Pastor Bill responds (pt. 8):  

Reading the New Testament Epistles. A first century AD “epistle” was a letter.  The 2 New Testament epistles (Romans - Jude) were letters written to churches, areas, or individuals.

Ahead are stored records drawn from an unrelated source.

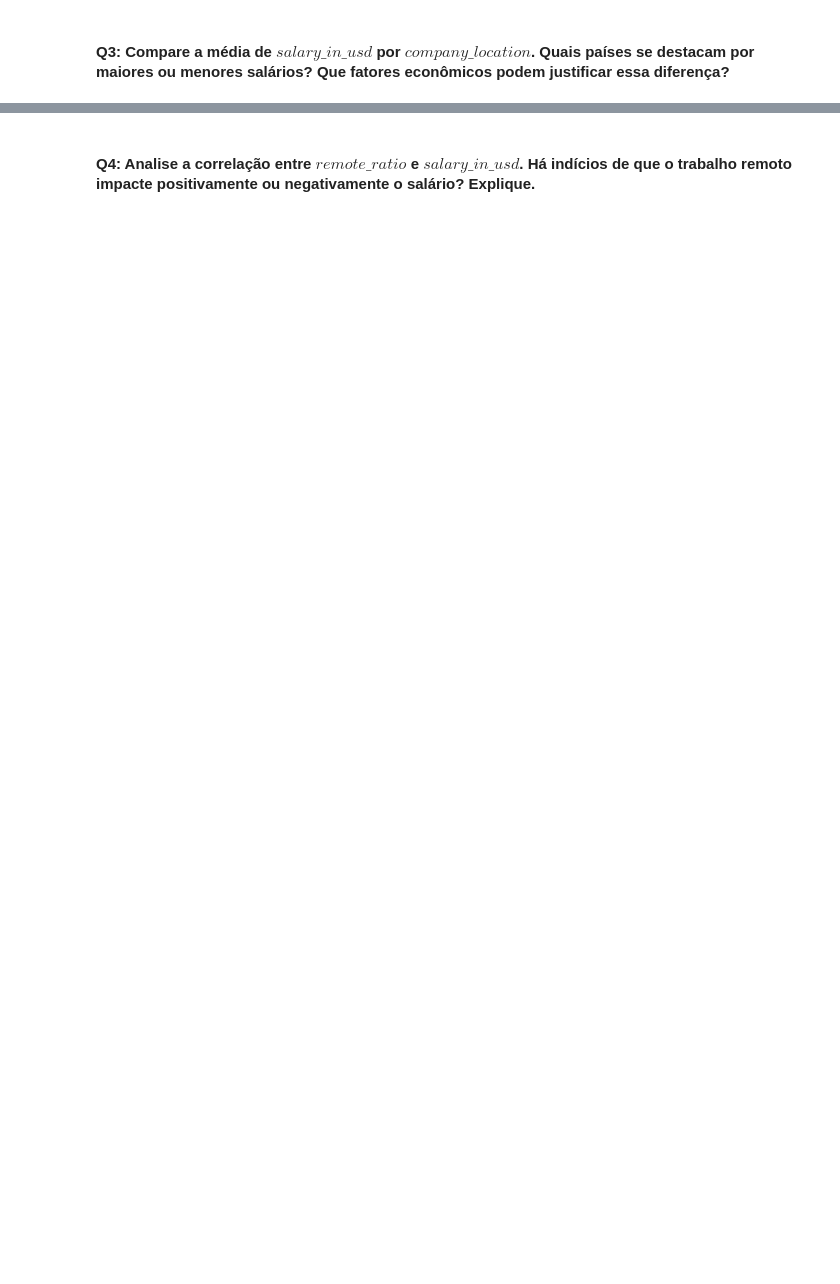
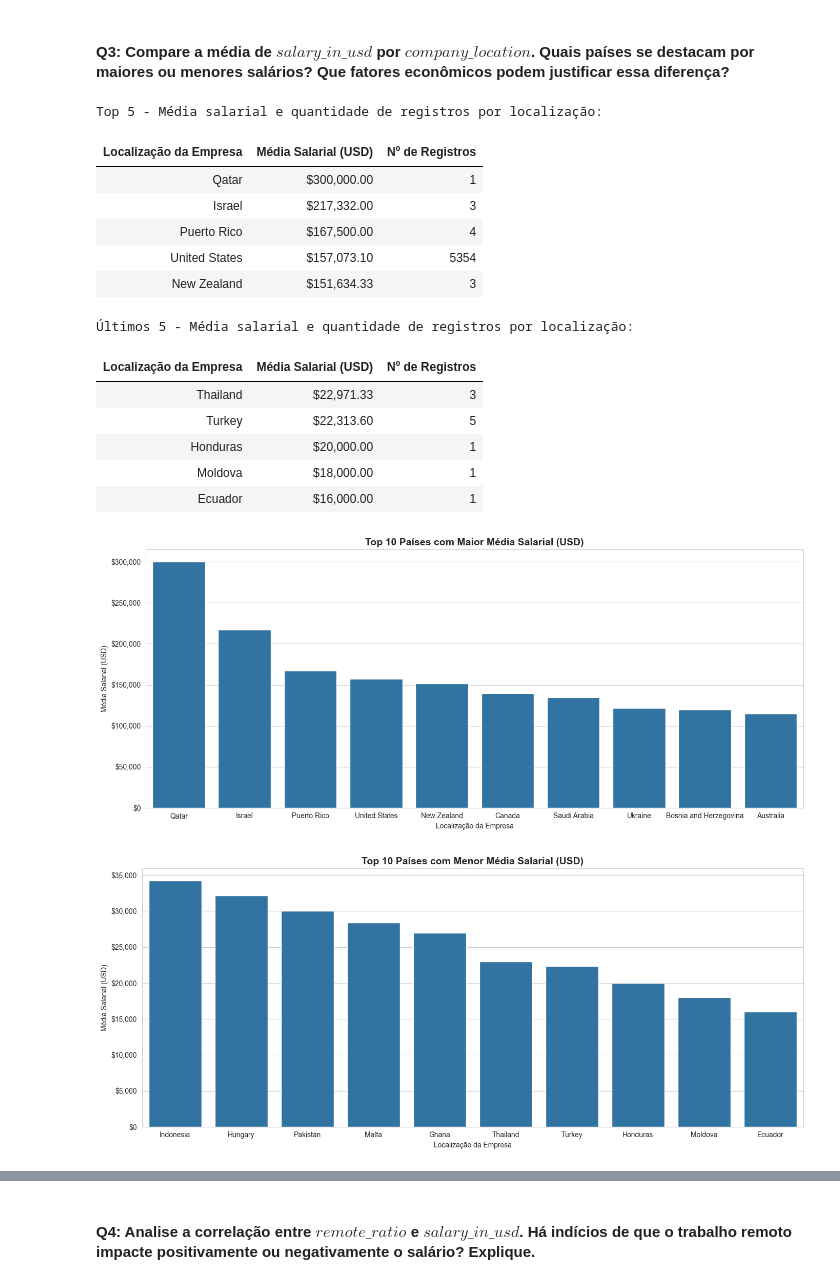
Before and after one commit to GSFutureAtWork/DataScience, a Jupyter notebook: main.ipynb, the cells around one changed output, grey strips where cells are left out. Cells and saved outputs as stored; diff of their text form; code cells hidden in the pictures; blank space fills up the shorter version.

```diff
--- a/main.ipynb
+++ b/main.ipynb
@@ -371,7 +502,7 @@ plot_boxplot_experience_by_country(df_salary_formatted, "Brazil")
 #### **Q1**: Qual é a média e o desvio-padrão do $salary\_in\_usd$ para cada categoria de $experience\_level$? Qual nível apresenta maior variabilidade salarial e o que isso indica sobre o mercado?
 # %%
 salary_stats_exp = (
-    df_salary_formatted.groupby("experience_level", observed=True)["salary_in_usd"]
+    df_salary_formatted.groupby("experience_level", observed=True)["salary"]
     .agg(["mean", "median", "std", "count"])
     .sort_values("mean", ascending=False)
 )
@@ -423,7 +562,7 @@ Isso indica que o mercado para "Mid-level" é o menos padronizado. O termo abran
 #### **Q2**: Qual tipo de contrato ($employment\_type$) apresenta maior média salarial? Essa diferença se mantém entre portes de empresa ($company\_size$)?
 # %%
 mean_salary_by_contract = (
-    df_salary_formatted.groupby("employment_type", observed=True)["salary_in_usd"]
+    df_salary_formatted.groupby("employment_type", observed=True)["salary"]
     .mean()
     .sort_values(ascending=False)
 )
@@ -434,7 +573,7 @@ display(
         .rename(
             columns={
                 "employment_type": "Tipo de Contrato",
-                "salary_in_usd": "Média Salarial (USD)",
+                "salary": "Média Salarial (USD)",
             }
         )
         .style.format({"Média Salarial (USD)": "${:,.2f}"})
@@ -445,7 +584,7 @@ display(
 
 mean_salary_by_contract_and_size = (
     df_salary_formatted.groupby(["employment_type", "company_size"], observed=True)[
-        "salary_in_usd"
+        "salary"
     ]
     .mean()
     .unstack("company_size")
@@ -473,15 +626,20 @@ No entanto, essa liderança **não se mantém** em todos os portes de empresa.
 # %% [markdown]
 #### **Q3**: Compare a média de $salary\_in\_usd$ por $company\_location$. Quais países se destacam por maiores ou menores salários? Que fatores econômicos podem justificar essa diferença?
 # %%
-mean_salary_by_location = (
-    df_salary_formatted.groupby("company_location", observed=True)["salary_in_usd"]
+all_sorted_locations = (
+    df_salary_formatted.groupby("company_location", observed=True)["salary"]
     .agg(["mean", "count"])
     .sort_values("mean", ascending=False)
 )
 
-display(
-    set_styled_caption(
-        mean_salary_by_location.reset_index()
+top_5_locations = all_sorted_locations.head(5)
+bottom_5_locations = all_sorted_locations.tail(5)
+
+
+def style_location_df(df):
+    """Aplica a formatação de estilo ao DataFrame de localização."""
+    return (
+        df.reset_index()
         .rename(
             columns={
                 "company_location": "Localização da Empresa",
@@ -490,46 +648,75 @@ display(
             }
         )
         .style.format({"Média Salarial (USD)": "${:,.2f}", "Nº de Registros": "{:d}"})
-        .hide(axis="index"),
-        "Média salarial e quantidade de registros por localização da empresa:",
+        .hide(axis="index")
+    )
+
+
+display(
+    set_styled_caption(
+        style_location_df(top_5_locations),
+        "Top 5 - Média salarial e quantidade de registros por localização:",
+    )
+)
+display(
+    set_styled_caption(
+        style_location_df(bottom_5_locations),
+        "Últimos 5 - Média salarial e quantidade de registros por localização:",
     )
 )
 
 plt.figure(figsize=(14, 6))
 top_n = 10
 sns.barplot(
-    data=mean_salary_by_location.head(top_n).reset_index(),
+    data=all_sorted_locations.head(top_n).reset_index(),
     x="company_location",
     y="mean",
-    order=mean_salary_by_location.head(top_n).index,
+    order=all_sorted_locations.head(top_n).index,
 )
 plt.title(
     f"Top {top_n} Países com Maior Média Salarial (USD)", fontsize=14, fontweight="bold"
 )
 plt.xlabel("Localização da Empresa")
 plt.ylabel("Média Salarial (USD)")
 ax = plt.gca()
-ax.yaxis.set_major_formatter(usd_graph_formatter)
+ax.yaxis.set_major_formatter(currency_graph_formatter)
 plt.tight_layout()
 plt.show()
 
 plt.figure(figsize=(14, 6))
 bottom_n = 10
 sns.barplot(
-    data=mean_salary_by_location.tail(bottom_n).reset_index(),
+    data=all_sorted_locations.tail(bottom_n).reset_index(),
     x="company_location",
     y="mean",
-    order=mean_salary_by_location.tail(bottom_n).index,
+    order=all_sorted_locations.tail(bottom_n).index,
 )
 plt.title(
     f"Top {bottom_n} Países com Menor Média Salarial (USD)",
     fontsize=14,
     fontweight="bold",
 )
 plt.xlabel("Localização da Empresa")
 plt.ylabel("Média Salarial (USD)")
 ax = plt.gca()
-ax.yaxis.set_major_formatter(usd_graph_formatter)
+ax.yaxis.set_major_formatter(currency_graph_formatter)
 plt.tight_layout()
 plt.show()
+# %% [output]
+Top 5 - Média salarial e quantidade de registros por localização:
+| Localização da Empresa | Média Salarial (USD) | Nº de Registros |
+| Qatar | $300,000.00 | 1 |
+| Israel | $217,332.00 | 3 |
+| Puerto Rico | $167,500.00 | 4 |
+| United States | $157,073.10 | 5354 |
+| New Zealand | $151,634.33 | 3 |
+Últimos 5 - Média salarial e quantidade de registros por localização:
+| Localização da Empresa | Média Salarial (USD) | Nº de Registros |
+| Thailand | $22,971.33 | 3 |
+| Turkey | $22,313.60 | 5 |
+| Honduras | $20,000.00 | 1 |
+| Moldova | $18,000.00 | 1 |
+| Ecuador | $16,000.00 | 1 |
+[figure, added]
+[figure, added]
 # %% [markdown]
```
Also changed, not shown: parts of 53 cells of this notebook, 12 other files.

Most of these epistles were written by the apostle Paul (Romans - Philemon). Others were written by the Apostles Peter (I & II Peter). and John (I, II, III John), James, the brother of the Lord Jesus (James),  and by James’ brother, Jude (Jude).  We’re not sure who wrote the book of Hebrews (although many make the case that it was written by the Apostle Paul.)            

These books compose “the foundation” of which Jesus Christ is the “cornerstone” (Eph. 2:20).  Even as the apostles (which means “ones sent with a commission”) were sent out by Jesus both to represent Him and to explain the meaning of His person and work, so the epistles (plus the books of Acts and Revelation) represent Jesus to us in many ways and also develop the meaning of the work of Christ in saving His people and building His church.            

As you read the epistles, keep in mind the theme(s) of each.  (Some Bibles, especially Study Bibles, will give introductory material that includes this information). 

Here are some examples:

Romans:  An overview of the whole Gospel plan, including justification sanctification, and the grand purpose of God for Jews and Gentiles.

I Corinthians:  How the Gospel applies to a church riddled with problems from divisions to chaos at the worship services, including at the Lord’s Supper.

II Corinthians:  A second letter to this church in southern Greece developing how the Gospel is illustrated as the Lord makes his strength perfect in our weakness.

Galatians:  A powerful rebuke of adding anything to the Gospel of grace alone through faith alone in Christ alone.

Ephesians:  Lessons about the wonder of the Church that Jesus is building, and how its members are to live as a body and in their families.

Philippians:  The theme of “joy” is developed in this opening up of the meaning of Christ’s humiliation and exaltation, and in the life of God’s people in the Church.

Colossians:  Similar to Ephesians (they were probably written at about the same time - when Paul was in prison)   It develops how the Gospel is different from all forms of legalism.

I & II Thessalonians:  Correcting misunderstandings about the return of Christ.

• I & II Timothy & Titus:  Called “The Pastoral Epistles”, these are letters written to ministers who were laboring in local churches of the first century. They give windows on Christian ministry, the Church, and Christian church life.

Philemon:  A wonderful story of the conversion of a slave and how he was to be received by his Christian master.  

Rich with lessons about what God’s grace does.            

And that will whet your appetite to find out about the other New Testament Epistles, Hebrews, James, I & II Peter, I, II, II John, and Jude.   Start reading them!            

Next week we’ll finish this series with some suggestions for reading the book of Revelation - the last book of the New Testament and the last book of the Bible.